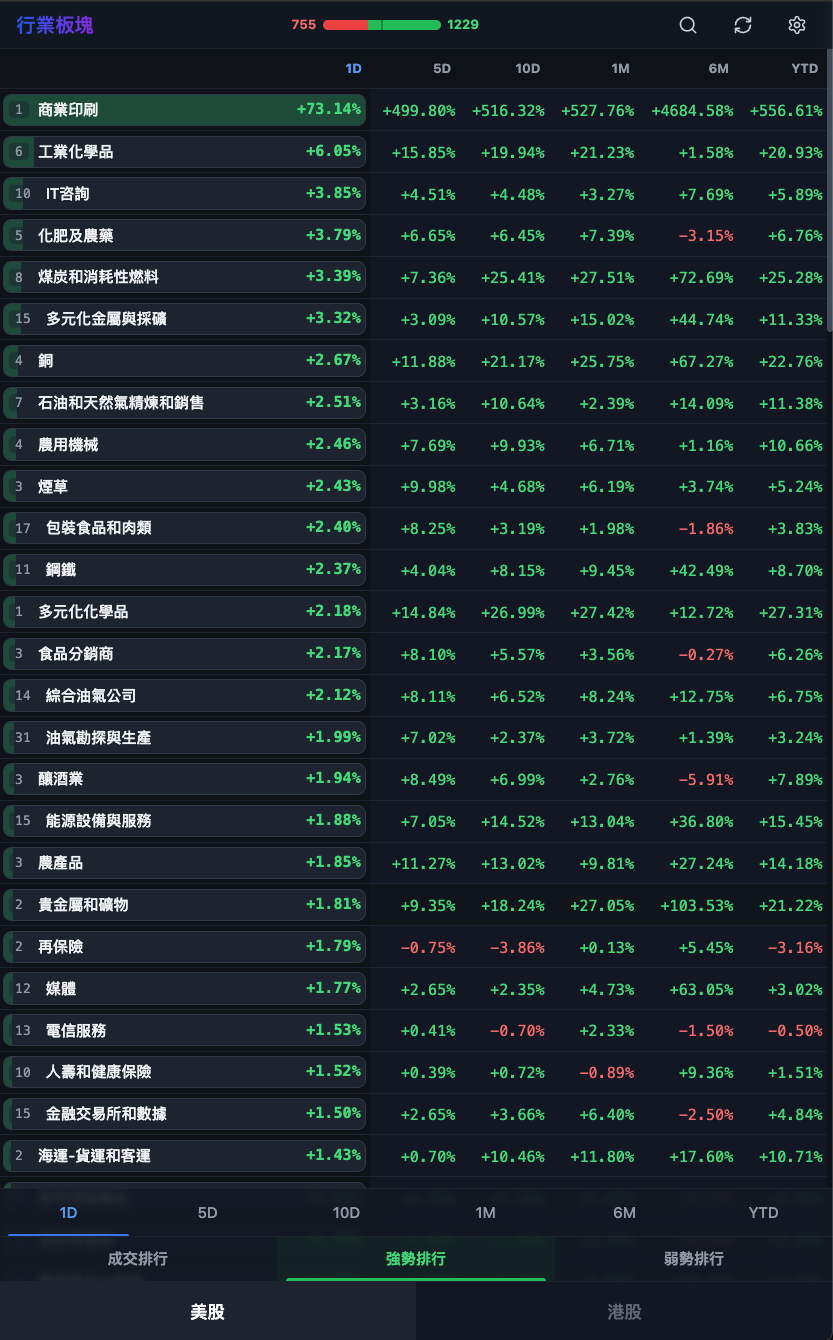
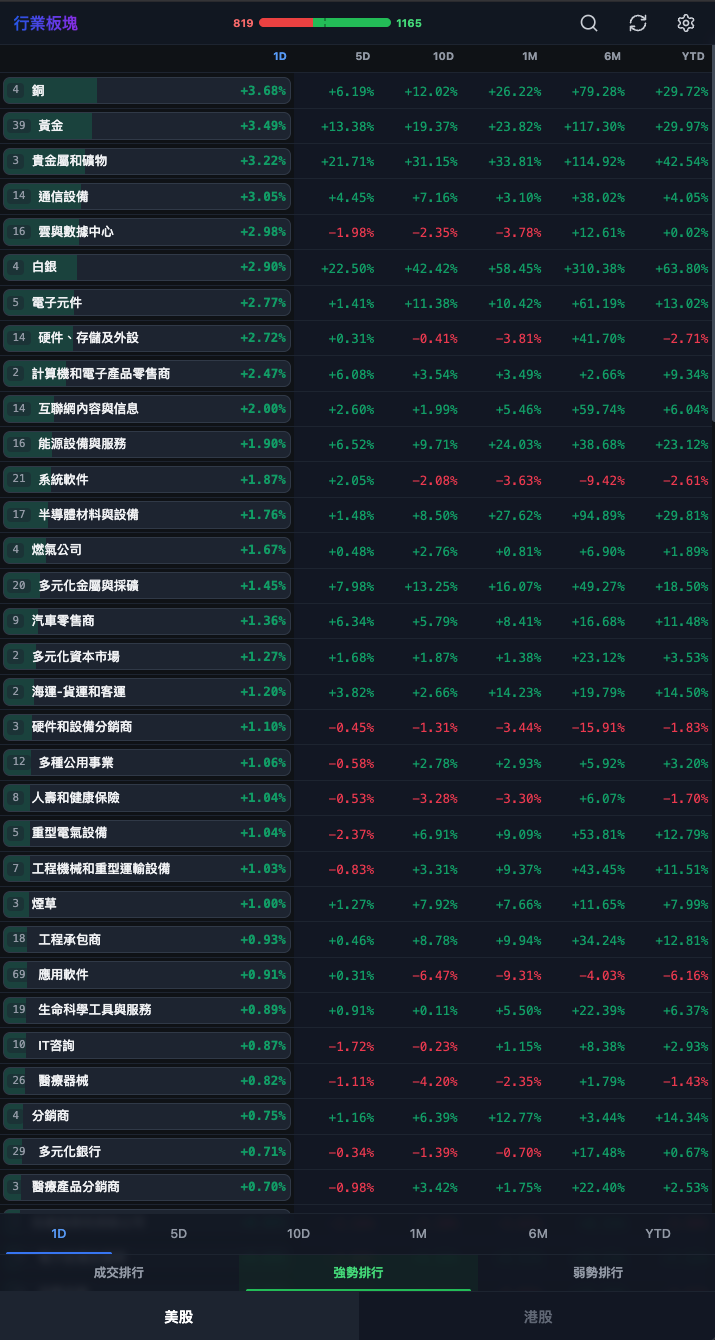
feat(v1.4.3): 實作動態凍結表頭與介面佈局優化
- 新增動態凍結表頭功能 (Sticky Header)
- 全面重構「成交排行」顯示樣式與佈局
- 優化數據欄位對齊與響應式表現
- 修正 Header/Footer 顯示邏輯
- 改善固定表頭的內容間距與視覺體驗

diff --git a/sector_heatmap.html b/sector_heatmap.html
@@ -20,6 +20,11 @@
                             750: '#2d3748',
                             850: '#1a202c',
                             950: '#0d1117',
+                        },
+                        quote: {
+                            up: '#06A870',      // 綠
+                            down: '#F03A55',    // 紅
+                            neutral: '#646F85', // 灰
                         }
                     }
                 }
@@ -202,16 +207,23 @@
         };
 
         const getColorClass = (val) => {
-            if (!val && val !== 0) return 'text-gray-500';
-            if (val > 0) return 'text-green-500 dark:text-green-400';
-            if (val < 0) return 'text-red-500 dark:text-red-400';
-            return 'text-gray-500 dark:text-gray-400';
+            if (!val && val !== 0) return 'text-quote-neutral';
+            if (val > 0) return 'text-quote-up';
+            if (val < 0) return 'text-quote-down';
+            return 'text-quote-neutral';
         };
 
         const getBgColorClass = (val) => {
-            if (val > 0) return 'bg-green-500';
-            if (val < 0) return 'bg-red-500';
-            return 'bg-gray-500';
+            if (val > 0) return 'bg-quote-up';
+            if (val < 0) return 'bg-quote-down';
+            return 'bg-quote-neutral';
+        };
+
+        // Helper for Pill Background (always white text)
+        const getBgPillColor = (val) => {
+            if (val > 0) return 'bg-quote-up';
+            if (val < 0) return 'bg-quote-down';
+            return 'bg-quote-neutral';
         };
 
         // --- Icons ---
@@ -786,9 +798,9 @@
                                             </div>
 
                                             {/* 價格和漲跌幅 */}
-                                            <div className="flex flex-col items-end flex-shrink-0">
-                                                <span className="font-mono text-sm">{formatNumber(price)}</span>
-                                                <span className={`font-mono text-sm ${getColorClass(change)}`}>
+                                            <div className="flex flex-col items-end flex-shrink-0 gap-1">
+                                                <span className="font-mono text-sm font-bold text-gray-900 dark:text-white">{formatNumber(price)}</span>
+                                                <span className={`px-1.5 py-0.5 rounded text-white font-bold font-mono text-xs ${getBgColorClass(change)}`}>
                                                     {formatPercent(change)}
                                                 </span>
                                             </div>
@@ -823,7 +835,7 @@
         // 成交排行列表元件，使用虛擬滾動技術
         // 只渲染可視區域的元素，支援 2000+ 筆資料流暢滾動
         // ========================================
-        const TurnoverList = ({ stocks, market, sectorAvgChanges, sectorData, globalMaxVal, timeRangeIdx, onMiniSectorClick, onScroll, barsVisible, highlightedStockCode, fontSizePercent = 100 }) => {
+        const TurnoverList = ({ stocks, market, sectorAvgChanges, sectorData, globalMaxVal, timeRangeIdx, onMiniSectorClick, onScroll, barsVisible, highlightedStockCode, fontSizePercent = 100, headerHeight = 40 }) => {
             // 虛擬滾動核心變數
             const ROW_HEIGHT_EXPANDED = 30; // 展開模式每列高度 (px) - 單行
             const ROW_HEIGHT_COLLAPSED = 44; // 收起模式每列高度 (px) - 雙行
@@ -983,7 +995,7 @@
                 <div
                     ref={scrollContainerRef}
                     onScroll={handleScroll}
-                    className="flex-1 overflow-y-auto overflow-x-auto relative overscroll-none pt-10"
+                    className="flex-1 overflow-y-auto overflow-x-auto relative overscroll-none"
                 >
                     <div style={{ height: totalHeight, position: 'relative' }}>
                         {/* 表頭 - 固定在頂部 */}
@@ -1012,7 +1024,7 @@
                                     </>
                                 )}
                             </colgroup>
-                            <thead className="bg-gray-50 dark:bg-gray-900 text-xs text-gray-500 dark:text-gray-400 uppercase transition-all duration-300" style={{ transform: barsVisible ? 'translateY(0)' : 'translateY(-40px)' }}>
+                            <thead className="bg-gray-50 dark:bg-gray-900 text-xs text-gray-500 dark:text-gray-400 uppercase">
                                 <tr>
                                     {/* Sticky: 排名 */}
                                     <th className="sticky left-0 z-30 bg-gray-50 dark:bg-gray-900 px-1 py-2 text-center border-b border-gray-200 dark:border-gray-800 shadow-[1px_0_0_0_rgba(0,0,0,0.05)] dark:shadow-[1px_0_0_0_rgba(255,255,255,0.05)]" style={{ width: '40px' }}>#</th>
@@ -1116,10 +1128,10 @@
                                                                     </>
                                                                 )}
                                                             </div>
-                                                            <span className={`font-mono text-sm font-bold w-20 text-right flex-shrink-0 ${getColorClass(change)}`}>
+                                                            <span className="font-mono text-sm font-bold text-right whitespace-nowrap flex-shrink-0 text-gray-900 dark:text-white">
                                                                 {formatNumber(stock.indicators[IND_IDX.PRICE])}
                                                             </span>
-                                                            <span className={`font-mono text-sm font-bold w-20 text-right flex-shrink-0 ${getColorClass(change)}`}>
+                                                            <span className={`ml-2 px-1.5 py-0.5 rounded text-white font-bold w-20 flex justify-center items-center font-mono text-xs whitespace-nowrap flex-shrink-0 ${getBgPillColor(change)}`}>
                                                                 {formatPercent(change)}
                                                             </span>
                                                         </div>
@@ -1147,9 +1159,11 @@
                                                                         </>
                                                                     )}
                                                                 </div>
-                                                                <div className="flex flex-col items-end flex-shrink-0 ml-2">
-                                                                    <span className={`font-mono text-sm font-bold ${getColorClass(change)}`}>{formatNumber(stock.indicators[IND_IDX.PRICE])}</span>
-                                                                    <span className={`font-mono text-sm font-bold ${getColorClass(change)}`}>
+                                                                <div className="flex flex-col items-end flex-shrink-0 ml-2 gap-1">
+                                                                    <span className="font-mono text-sm font-bold text-gray-900 dark:text-white">
+                                                                        {formatNumber(stock.indicators[IND_IDX.PRICE])}
+                                                                    </span>
+                                                                    <span className={`px-1.5 py-0.5 rounded text-white font-bold font-mono text-xs ${getBgPillColor(change)}`}>
                                                                         {formatPercent(change)}
                                                                     </span>
                                                                 </div>
@@ -1193,7 +1207,8 @@
                     {showScrollTop && (
                         <button
                             onClick={scrollToTop}
-                            className={`fixed right-4 w-12 h-12 rounded-full bg-gray-800/80 dark:bg-gray-200/80 text-white dark:text-gray-800 flex items-center justify-center shadow-lg hover:bg-gray-700/90 dark:hover:bg-gray-300/90 transition-all duration-300 z-50 ${barsVisible ? 'bottom-36' : 'bottom-6'}`}
+                            className="fixed right-4 w-12 h-12 rounded-full bg-gray-800/80 dark:bg-gray-200/80 text-white dark:text-gray-800 flex items-center justify-center shadow-lg hover:bg-gray-700/90 dark:hover:bg-gray-300/90 z-50"
+                            style={{ bottom: barsVisible ? 144 : 24, transition: 'bottom 300ms ease-out' }}
                             title="回到頂部"
                         >
                             <svg xmlns="http://www.w3.org/2000/svg" className="h-6 w-6" fill="none" viewBox="0 0 24 24" stroke="currentColor">
@@ -1302,6 +1317,8 @@
 
             const sectorRefs = useRef({});
             const scrollContainerRef = useRef(null);
+            const headerRef = useRef(null); // Header 元素參考
+            const [headerHeight, setHeaderHeight] = useState(40); // Header 動態高度
             const lastScrollY = useRef(0); // 記錄上次滾動位置
             const scrollThreshold = 10; // 滾動閾值 (px)，避免過於敏感
             const hideTimerRef = useRef(null); // 回到頂部按鈕 5 秒自動隱藏計時器
@@ -1325,6 +1342,19 @@
             // 組件卸載時清除計時器
             useEffect(() => {
                 return () => clearHideTimer();
+            }, []);
+
+            // 動態測量 Header 高度
+            useEffect(() => {
+                if (!headerRef.current) return;
+                const observer = new ResizeObserver((entries) => {
+                    for (const entry of entries) {
+                        setHeaderHeight(entry.contentRect.height);
+                    }
+                });
+                observer.observe(headerRef.current);
+                setHeaderHeight(headerRef.current.offsetHeight);
+                return () => observer.disconnect();
             }, []);
 
             // Effects
@@ -1672,7 +1702,7 @@
                     )}
 
                     {/* 1. Header - 絕對定位，浮在內容上方，毛玉璃效果 */}
-                    <header className={`absolute top-0 left-0 right-0 z-50 px-4 py-1 bg-white/90 dark:bg-gray-900/90 backdrop-blur-sm border-b border-gray-200 dark:border-gray-800 flex items-center justify-between transition-transform duration-300 ease-out ${barsVisible ? 'translate-y-0' : '-translate-y-full'}`}>
+                    <header ref={headerRef} className="fixed top-0 left-0 right-0 z-50 px-4 py-1 bg-white/90 dark:bg-gray-900/90 backdrop-blur-sm border-b border-gray-200 dark:border-gray-800 flex items-center justify-between">
                         <h1 className="text-lg font-bold bg-gradient-to-r from-blue-600 to-purple-600 bg-clip-text text-transparent hidden sm:block">
                             行業板塊
                         </h1>
@@ -1827,7 +1857,7 @@
                             // ========================================
                             <>
                                 {/* 上方：成交排行列表 */}
-                                <div className="w-full flex flex-col min-h-0 bg-white dark:bg-gray-950 flex-1">
+                                <div className="w-full flex flex-col min-h-0 bg-white dark:bg-gray-950 flex-1" style={{ paddingTop: headerHeight }}>
                                     <TurnoverList
                                         stocks={rawData}
                                         market={market}
@@ -1840,6 +1870,7 @@
                                         barsVisible={barsVisible}
                                         highlightedStockCode={highlightedStock}
                                         fontSizePercent={fontSizePercent}
+                                        headerHeight={headerHeight}
                                     />
                                 </div>
                                 {/* 下方：Split View - 板塊成分股 */}
@@ -1874,10 +1905,10 @@
                             // ========================================
                             <>
                                 {/* Upper Panel: Sector Ranking */}
-                                <div className="w-full flex flex-col bg-gray-50 dark:bg-gray-950 flex-1 min-h-[200px]">
-                                    <div ref={scrollContainerRef} onScroll={handleMainScroll} className="flex-1 overflow-auto relative overscroll-none pt-10">
+                                <div className="w-full flex flex-col bg-gray-50 dark:bg-gray-950 flex-1 min-h-[200px]" style={{ paddingTop: headerHeight }}>
+                                    <div ref={scrollContainerRef} onScroll={handleMainScroll} className="flex-1 overflow-auto relative overscroll-none">
                                         <table className="min-w-full border-separate border-spacing-0 table-fixed">
-                                            <thead className="bg-gray-50 dark:bg-gray-950 z-20 sticky transition-all duration-300" style={{ top: barsVisible ? '0' : '-40px' }}>
+                                            <thead className="bg-gray-50 dark:bg-gray-950 z-20 sticky" style={{ top: 0 }}>
                                                 <tr>
                                                     {/* Sticky Left Header: Current Time Range Label */}
                                                     <th className="sticky left-0 z-30 bg-gray-50 dark:bg-gray-950 border-b border-gray-200 dark:border-gray-800 p-2 text-right" style={{ minWidth: '140px', maxWidth: '50vw' }}>
@@ -1974,7 +2005,8 @@
                             viewMode !== 'turnover' && showScrollTop && (
                                 <button
                                     onClick={scrollToTop}
-                                    className={`fixed right-4 w-12 h-12 rounded-full bg-gray-800/80 dark:bg-gray-200/80 text-white dark:text-gray-800 flex items-center justify-center shadow-lg hover:bg-gray-700/90 dark:hover:bg-gray-300/90 transition-all duration-300 z-50 ${barsVisible ? 'bottom-36' : 'bottom-6'}`}
+                                    className="fixed right-4 w-12 h-12 rounded-full bg-gray-800/80 dark:bg-gray-200/80 text-white dark:text-gray-800 flex items-center justify-center shadow-lg hover:bg-gray-700/90 dark:hover:bg-gray-300/90 z-50"
+                                    style={{ bottom: barsVisible ? 144 : 24, transition: 'bottom 300ms ease-out' }}
                                     title="回到頂部"
                                 >
                                     <svg xmlns="http://www.w3.org/2000/svg" className="h-6 w-6" fill="none" viewBox="0 0 24 24" stroke="currentColor">
@@ -1986,7 +2018,7 @@
                     </div >
 
                     {/* 4. Bottom Navigation - 絕對定位，浮在內容下方，毛玉璃效果 */}
-                    < div className={`absolute bottom-0 left-0 right-0 z-50 bg-white/90 dark:bg-gray-900/90 backdrop-blur-sm border-t border-gray-200 dark:border-gray-800 pb-safe transition-transform duration-300 ease-out ${barsVisible ? 'translate-y-0' : 'translate-y-full'}`}>
+                    <div className={`fixed bottom-0 left-0 right-0 z-50 bg-white/90 dark:bg-gray-900/90 backdrop-blur-sm border-t border-gray-200 dark:border-gray-800 pb-safe transition-transform duration-300 ease-out ${barsVisible ? 'translate-y-0' : 'translate-y-full'}`}>
 
                         {/* Time Range Selector - 時間週期 */}
                         < div className="flex overflow-x-auto no-scrollbar border-b border-gray-100 dark:border-gray-800 overscroll-none" >

diff --git a/CHANGELOG.md b/CHANGELOG.md
@@ -2,6 +2,32 @@
 
 本文件記錄所有版本的更新內容。格式基於 [Keep a Changelog](https://keepachangelog.com/zh-TW/1.0.0/)。
 
+## [v1.4.3] - 2026-01-27
+
+### 新增
+- ✨ 實作動態凍結表頭功能：
+  - 向下滾動時 Header 隱藏，表頭凍結於螢幕頂部
+  - 向上滾動時 Header 顯示，表頭凍結於 Header 下方
+  - 使用 ResizeObserver 動態測量 Header 高度（支援字型縮放 50%-200%）
+  - 適用於「成交排行」和「強弱勢排行」兩種視圖
+
+### 優化
+- 🎨 全面重構「成交排行（TurnoverList）」顯示樣式：
+  - **展開模式 (Expanded Mode)**：
+    - 價格與漲跌幅改為單行並排顯示，提升閱讀效率
+    - 價格欄位設定固定寬度並靠右對齊，確保垂直視覺整齊劃一
+    - 移除彈性寬度限制，釋放更多空間予左側股票名稱與代號
+  - **收起模式 (Collapsed Mode)**：
+    - 價格字型大小調整為與展開模式一致 (`text-sm`)
+    - 價格顏色統一改為預設文字顏色（明亮/暗黑模式適應），不再隨漲跌變色
+    - 移除右側數據區最小寬度限制，最大化股票資訊顯示空間
+  - **漲跌幅顯示升級**：
+    - 改為圓角色塊（Pill）樣式，白字配深色背景
+    - 使用全新的專屬配色：綠(`#06A870`) / 紅(`#F03A55`) / 灰(`#646F85`)
+    - 標籤內文字水平與垂直完全置中
+
+---
+
 ## [v1.4.2] - 2026-01-22
 
 ### 修復

diff --git a/README.md b/README.md
@@ -1,6 +1,6 @@
 # Stock Sector Heatmap (板塊強弱勢排行)
 
-![Version](https://img.shields.io/badge/version-1.4.2-blue.svg)
+![Version](https://img.shields.io/badge/version-1.4.3-blue.svg)
 ![License](https://img.shields.io/badge/license-MIT-green.svg)
 
 一個基於 Web 的即時股市板塊熱力圖工具，專為分析美股 (US) 與港股 (HK) 的板塊強弱勢而設計。透過視覺化的方式，快速掌握市場資金流向與板塊輪動。
@@ -65,8 +65,9 @@ stock-sector-heatmap/
 
 ## 📝 版本紀錄
 
-**最新版本: v1.4.2** (2026-01-22)
-- 修復暗黑模式下股票列 hover 時表頭文字透出問題
+**最新版本: v1.4.3** (2026-01-27)
+- 新增：成交排行 Sticky Header 功能，方便在滾動時隨時查看標題
+- 優化：成交排行顯示樣式，採用更緊湊的佈局與清晰的漲跌色塊設計
 
 👉 [查看完整更新日誌](CHANGELOG.md)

..........

What is needed
What lines in the entries above hold "useRef"? Copy every one.

Response to this exercise
             const sectorRefs = useRef({});
             const scrollContainerRef = useRef(null);
+            const headerRef = useRef(null); // Header 元素參考
             const lastScrollY = useRef(0); // 記錄上次滾動位置
             const hideTimerRef = useRef(null); // 回到頂部按鈕 5 秒自動隱藏計時器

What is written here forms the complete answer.